Walk-a-Thon Raises $20,000 for Resource Center
On Saturday, September 22, members of the community gathered at the Pawling Resource Center (PRC) to take part in the 11th Annual Walk-a-Thon. The “Walk So They May Ride” event is the PRC’s major fundraiser and helps to finance the center’s numerous community programs, including the food pantry, transportation to medical appointments for residents, and food delivery to homebound individuals. In total, more than seventy-five participants traversed the two-mile course, and raised over $20,000 for the PRC.
When volunteers gathered at the Resource Center that morning, they were joined by local and county representatives who came out to lend support.
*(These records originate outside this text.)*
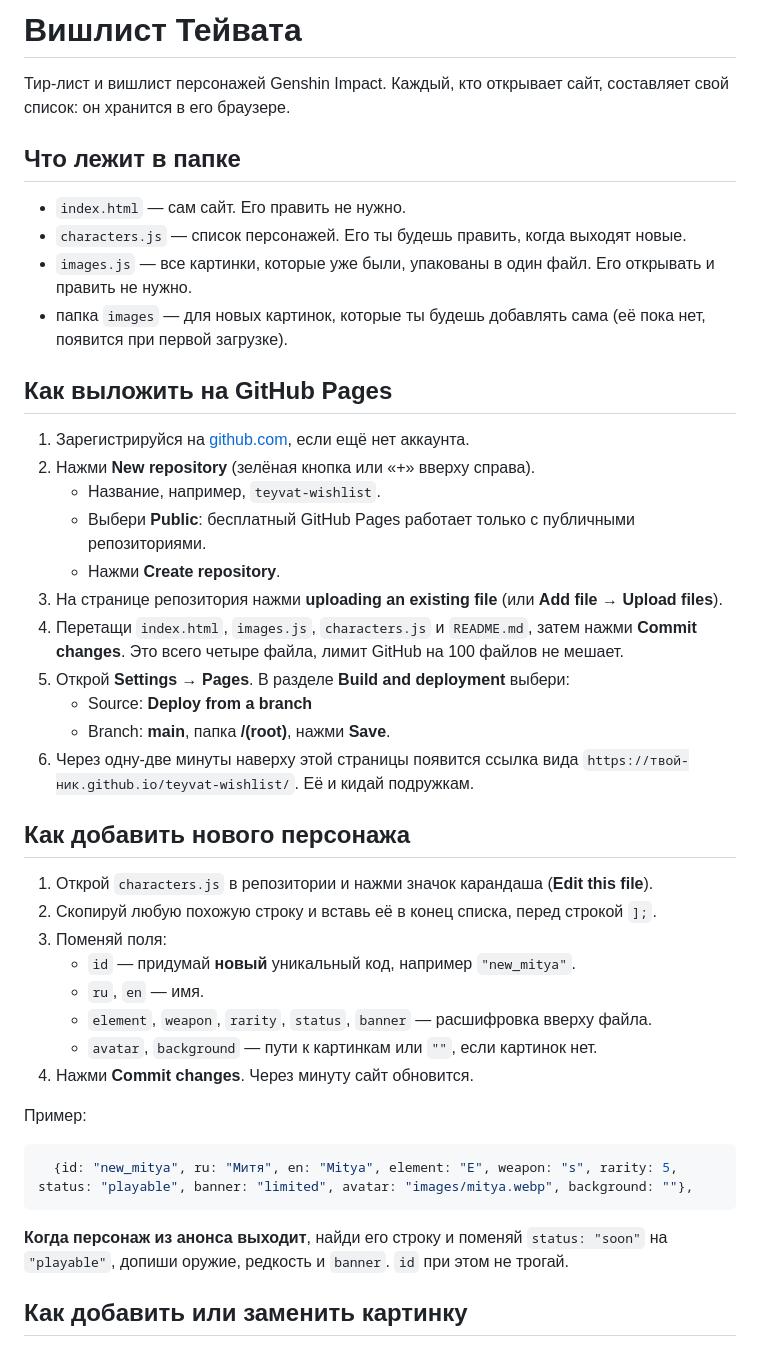
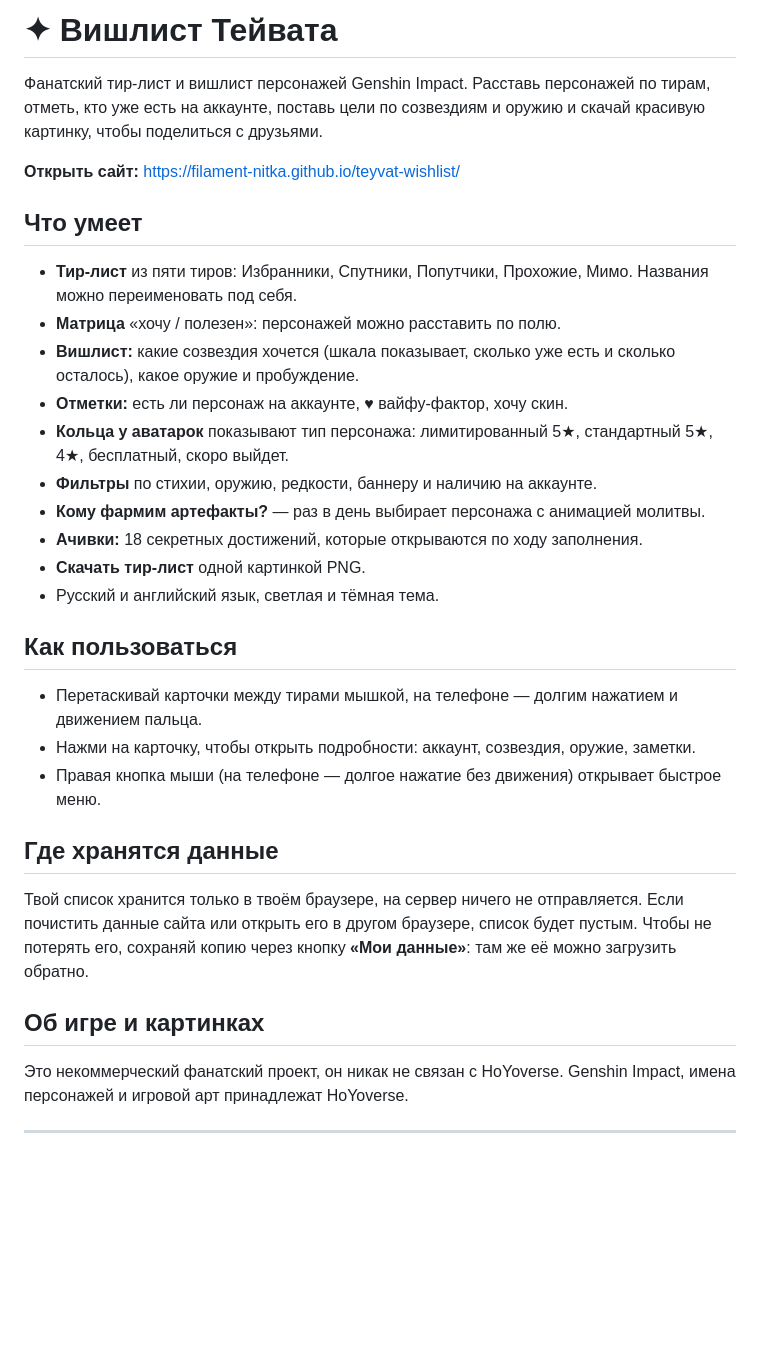
Before and after one commit to filament-nitka/teyvat-wishlist, a Markdown page: README.md, the part around one of its changes. GitHub-like rendering; blank space fills up the shorter version.

````diff
--- a/README.md
+++ b/README.md
@@ -1,47 +1,35 @@
-# Вишлист Тейвата
+# ✦ Вишлист Тейвата
 
-Тир-лист и вишлист персонажей Genshin Impact. Каждый, кто открывает сайт, составляет свой список: он хранится в его браузере.
+Фанатский тир-лист и вишлист персонажей Genshin Impact. Расставь персонажей по тирам, отметь, кто уже есть на аккаунте, поставь цели по созвездиям и оружию и скачай красивую картинку, чтобы поделиться с друзьями.
 
-## Что лежит в папке
+**Открыть сайт:** https://filament-nitka.github.io/teyvat-wishlist/
 
-- `index.html` — сам сайт. Его править не нужно.
-- `characters.js` — список персонажей. Его ты будешь править, когда выходят новые.
-- `images.js` — все картинки, которые уже были, упакованы в один файл. Его открывать и править не нужно.
-- папка `images` — для новых картинок, которые ты будешь добавлять сама (её пока нет, появится при первой загрузке).
+## Что умеет
 
-## Как выложить на GitHub Pages
+- **Тир-лист** из пяти тиров: Избранники, Спутники, Попутчики, Прохожие, Мимо. Названия можно переименовать под себя.
+- **Матрица** «хочу / полезен»: персонажей можно расставить по полю.
+- **Вишлист:** какие созвездия хочется (шкала показывает, сколько уже есть и сколько осталось), какое оружие и пробуждение.
+- **Отметки:** есть ли персонаж на аккаунте, ♥ вайфу-фактор, хочу скин.
+- **Кольца у аватарок** показывают тип персонажа: лимитированный 5★, стандартный 5★, 4★, бесплатный, скоро выйдет.
+- **Фильтры** по стихии, оружию, редкости, баннеру и наличию на аккаунте.
+- **Кому фармим артефакты?** — раз в день выбирает персонажа с анимацией молитвы.
+- **Ачивки:** 18 секретных достижений, которые открываются по ходу заполнения.
+- **Скачать тир-лист** одной картинкой PNG.
+- Русский и английский язык, светлая и тёмная тема.
 
-1. Зарегистрируйся на [github.com](https://github.com), если ещё нет аккаунта.
-2. Нажми **New repository** (зелёная кнопка или «+» вверху справа).
-   - Название, например, `teyvat-wishlist`.
-   - Выбери **Public**: бесплатный GitHub Pages работает только с публичными репозиториями.
-   - Нажми **Create repository**.
-3. На странице репозитория нажми **uploading an existing file** (или **Add file → Upload files**).
-4. Перетащи `index.html`, `images.js`, `characters.js` и `README.md`, затем нажми **Commit changes**. Это всего четыре файла, лимит GitHub на 100 файлов не мешает.
-5. Открой **Settings → Pages**. В разделе **Build and deployment** выбери:
-   - Source: **Deploy from a branch**
-   - Branch: **main**, папка **/(root)**, нажми **Save**.
-6. Через одну-две минуты наверху этой страницы появится ссылка вида
-   `https://твой-ник.github.io/teyvat-wishlist/`. Её и кидай подружкам.
+## Как пользоваться
 
-## Как добавить нового персонажа
+- Перетаскивай карточки между тирами мышкой, на телефоне — долгим нажатием и движением пальца.
+- Нажми на карточку, чтобы открыть подробности: аккаунт, созвездия, оружие, заметки.
+- Правая кнопка мыши (на телефоне — долгое нажатие без движения) открывает быстрое меню.
 
-1. Открой `characters.js` в репозитории и нажми значок карандаша (**Edit this file**).
-2. Скопируй любую похожую строку и вставь её в конец списка, перед строкой `];`.
-3. Поменяй поля:
-   - `id` — придумай **новый** уникальный код, например `"new_mitya"`.
-   - `ru`, `en` — имя.
-   - `element`, `weapon`, `rarity`, `status`, `banner` — расшифровка вверху файла.
-   - `avatar`, `background` — пути к картинкам или `""`, если картинок нет.
-4. Нажми **Commit changes**. Через минуту сайт обновится.
+## Где хранятся данные
 
-Пример:
+Твой список хранится только в твоём браузере, на сервер ничего не отправляется. Если почистить данные сайта или открыть его в другом браузере, список будет пустым. Чтобы не потерять его, сохраняй копию через кнопку **«Мои данные»**: там же её можно загрузить обратно.
 
-```js
-  {id: "new_mitya", ru: "Митя", en: "Mitya", element: "E", weapon: "s", rarity: 5, status: "playable", banner: "limited", avatar: "images/mitya.webp", background: ""},
-```
+## Об игре и картинках
 
-**Когда персонаж из анонса выходит**, найди его строку и поменяй `status: "soon"` на `"playable"`, допиши оружие, редкость и `banner`. `id` при этом не трогай.
+Это некоммерческий фанатский проект, он никак не связан с HoYoverse. Genshin Impact, имена персонажей и игровой арт принадлежат HoYoverse.
 
-## Как добавить или заменить картинку
+---
 
````
Also changed, not shown: other parts of README.md (+1 -18 lines).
Among those in attendance were Congressman John Faso, Dutchess County Legislator John Thomes, Mayor Robert Liffland, and Village Trustee Dan Peters. “This is what Pawling and Dutchess County are all about – people working together to improve our way of life,” said John Thomes.
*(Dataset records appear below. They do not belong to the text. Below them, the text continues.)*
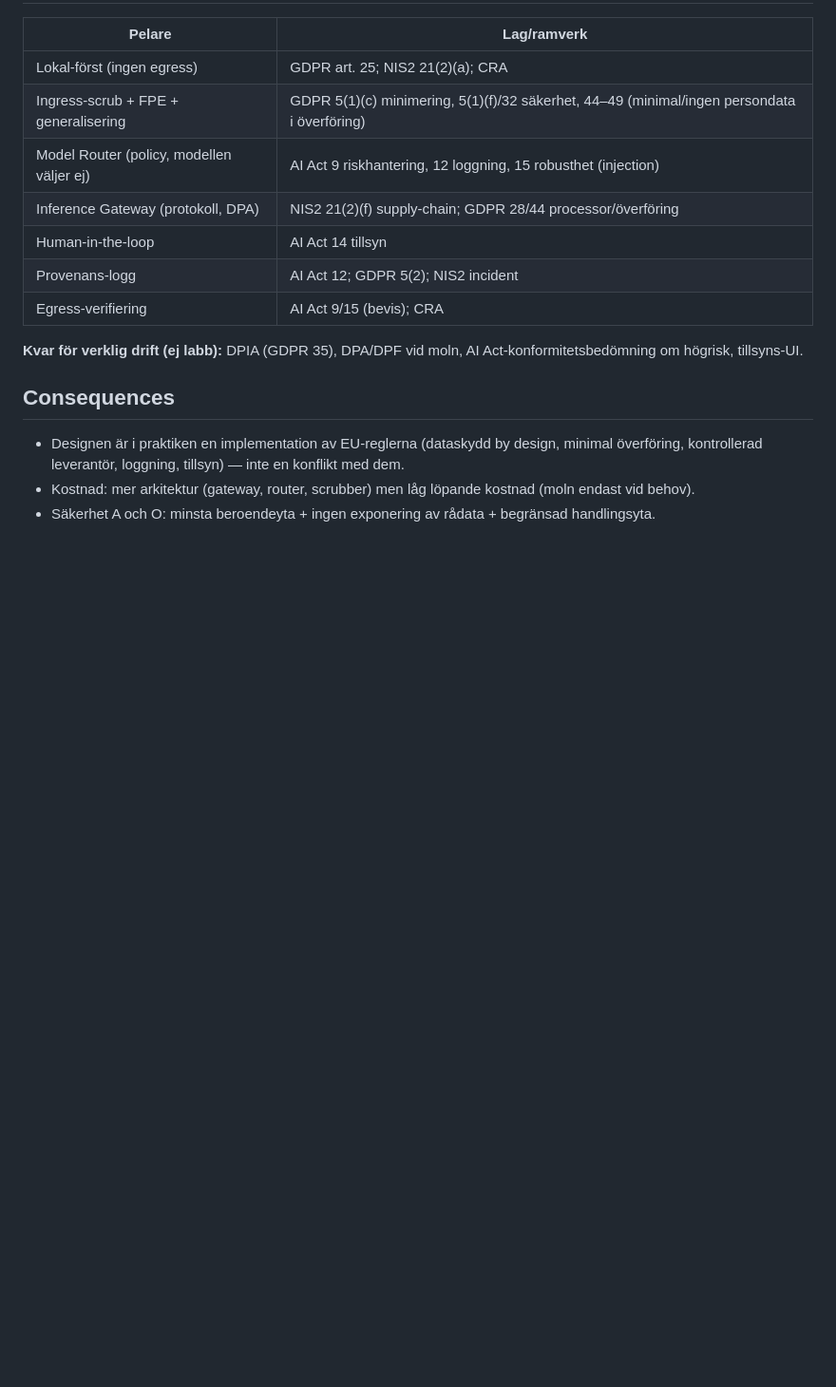
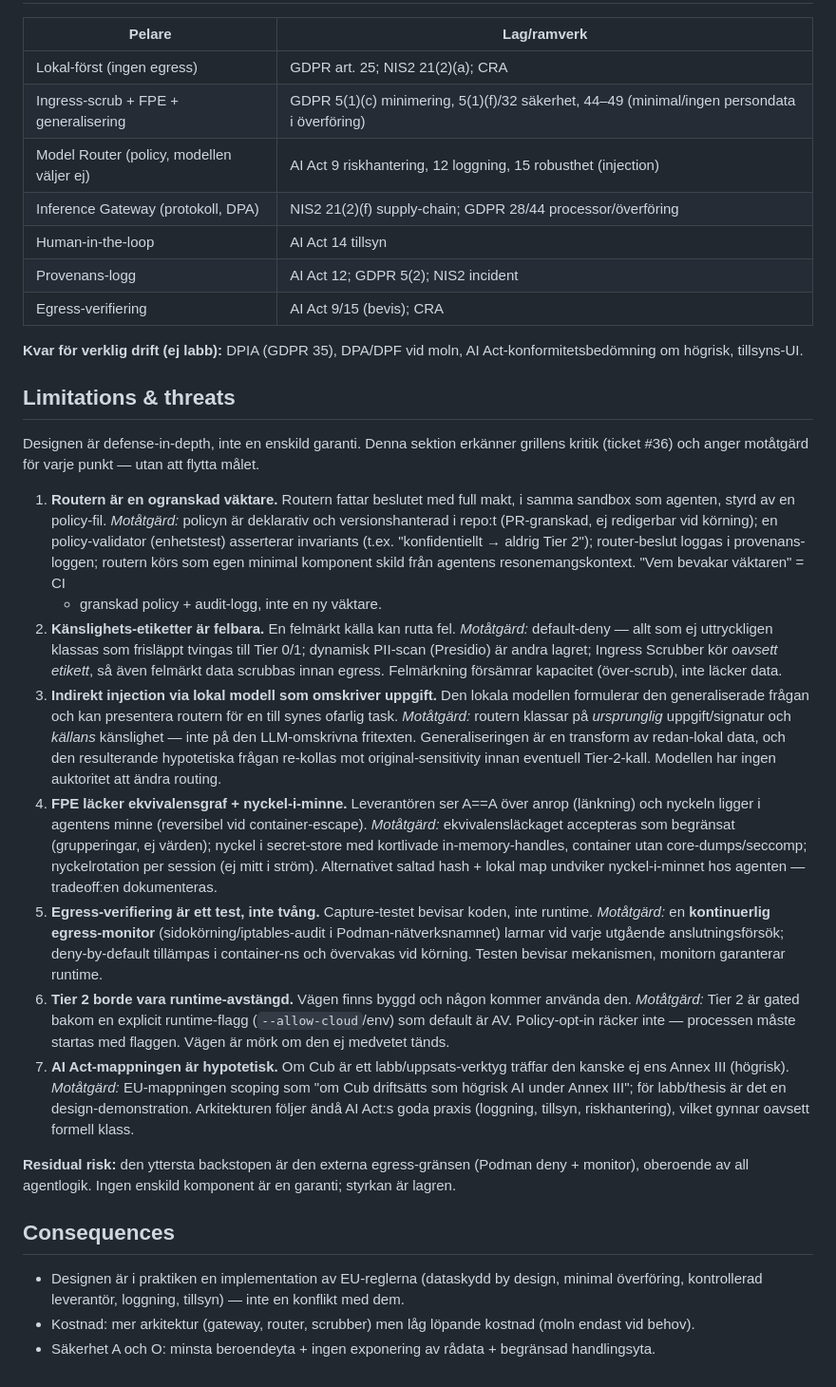
Before and after one commit to Tripl321/yh-cybersec-prototype, a Markdown page: docs/adr/0006-cub-agent-inference-architecture.md, the part around the change. Shown at 95% size. GitHub-like rendering; blank space fills up the shorter version.

Commit message:
docs: ADR 0006 Limitations & threats (ticket #36)
Address grill critique: router audit, label default-deny, routing on original
sensitivity, FPE tradeoff, continuous egress monitor, Tier-2 runtime flag,
AI Act scoping.

```diff
--- a/docs/adr/0006-cub-agent-inference-architecture.md
+++ b/docs/adr/0006-cub-agent-inference-architecture.md
@@ -60,6 +60,48 @@ demonstrerbar** (stark tes-del). Verifieringstesterna bevisar mekanismen, inte s
 **Kvar för verklig drift (ej labb):** DPIA (GDPR 35), DPA/DPF vid moln, AI Act-konformitetsbedömning
 om högrisk, tillsyns-UI.
 
+## Limitations & threats
+
+Designen är defense-in-depth, inte en enskild garanti. Denna sektion erkänner grillens kritik
+(ticket #36) och anger motåtgärd för varje punkt — utan att flytta målet.
+
+1. **Routern är en ogranskad väktare.** Routern fattar beslutet med full makt, i samma sandbox som
+   agenten, styrd av en policy-fil. *Motåtgärd:* policyn är deklarativ och versionshanterad i repo:t
+   (PR-granskad, ej redigerbar vid körning); en policy-validator (enhetstest) asserterar invariants
+   (t.ex. "konfidentiellt → aldrig Tier 2"); router-beslut loggas i provenans-loggen; routern körs
+   som egen minimal komponent skild från agentens resonemangskontext. "Vem bevakar väktaren" = CI
+   + granskad policy + audit-logg, inte en ny väktare.
+2. **Känslighets-etiketter är felbara.** En felmärkt källa kan rutta fel. *Motåtgärd:* default-deny —
+   allt som ej uttryckligen klassas som frisläppt tvingas till Tier 0/1; dynamisk PII-scan (Presidio)
+   är andra lagret; Ingress Scrubber kör *oavsett etikett*, så även felmärkt data scrubbas innan
+   egress. Felmärkning försämrar kapacitet (över-scrub), inte läcker data.
+3. **Indirekt injection via lokal modell som omskriver uppgift.** Den lokala modellen formulerar den
+   generaliserade frågan och kan presentera routern för en till synes ofarlig task. *Motåtgärd:*
+   routern klassar på *ursprunglig* uppgift/signatur och *källans* känslighet — inte på den
+   LLM-omskrivna fritexten. Generaliseringen är en transform av redan-lokal data, och den resulterande
+   hypotetiska frågan re-kollas mot original-sensitivity innan eventuell Tier-2-kall. Modellen har
+   ingen auktoritet att ändra routing.
+4. **FPE läcker ekvivalensgraf + nyckel-i-minne.** Leverantören ser A==A över anrop (länkning) och
+   nyckeln ligger i agentens minne (reversibel vid container-escape). *Motåtgärd:* ekvivalensläckaget
+   accepteras som begränsat (grupperingar, ej värden); nyckel i secret-store med kortlivade
+   in-memory-handles, container utan core-dumps/seccomp; nyckelrotation per session (ej mitt i ström).
+   Alternativet saltad hash + lokal map undviker nyckel-i-minnet hos agenten — tradeoff:en dokumenteras.
+5. **Egress-verifiering är ett test, inte tvång.** Capture-testet bevisar koden, inte runtime.
+   *Motåtgärd:* en **kontinuerlig egress-monitor** (sidokörning/iptables-audit i Podman-nätverksnamnet)
+   larmar vid varje utgående anslutningsförsök; deny-by-default tillämpas i container-ns och
+   övervakas vid körning. Testen bevisar mekanismen, monitorn garanterar runtime.
+6. **Tier 2 borde vara runtime-avstängd.** Vägen finns byggd och någon kommer använda den.
+   *Motåtgärd:* Tier 2 är gated bakom en explicit runtime-flagg (`--allow-cloud`/env) som default är
+   AV. Policy-opt-in räcker inte — processen måste startas med flaggen. Vägen är mörk om den ej
+   medvetet tänds.
+7. **AI Act-mappningen är hypotetisk.** Om Cub är ett labb/uppsats-verktyg träffar den kanske ej ens
+   Annex III (högrisk). *Motåtgärd:* EU-mappningen scoping som "om Cub driftsätts som högrisk AI under
+   Annex III"; för labb/thesis är det en design-demonstration. Arkitekturen följer ändå AI Act:s goda
+   praxis (loggning, tillsyn, riskhantering), vilket gynnar oavsett formell klass.
+
+**Residual risk:** den yttersta backstopen är den externa egress-gränsen (Podman deny + monitor),
+oberoende av all agentlogik. Ingen enskild komponent är en garanti; styrkan är lagren.
+
 ## Consequences
 - Designen är i praktiken en implementation av EU-reglerna (dataskydd by design, minimal
   överföring, kontrollerad leverantör, loggning, tillsyn) — inte en konflikt med dem.
```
“I want to commend all the volunteers and the community for a wonderful effort,” added Congressman Faso.
This year’s Walk-a-Thon was also unique in that it was the first year that walkers were encouraged to band into teams as a form of friendly competition to help raise money for PRC programs. Participants made their way down East Main Street and through the Village of Pawling, winding down Charles Colman Boulevard to where the Farmers Market and the annual Pawling Craft Fair were also in full swing.
By the end of the morning walk, the PRC had raised more than $20,000, which will go toward continuing the center’s numerous programs to benefit the Pawling community. Already this year, volunteers have provided food delivery to 28 homebound individuals, 340 rides to the grocery store and food pantry, and more than 900 rides for seniors to medical appointments. “The day was a wonderful success,” said PRC Executive Director Terry Ariano. “It was amazing. We had a lot of new people involved, walking and getting donations. We had a beautiful day, the weather cooperated, and we had so many people donate their services. It was a true community effort. People put their hearts and muscles together to make it all happen.”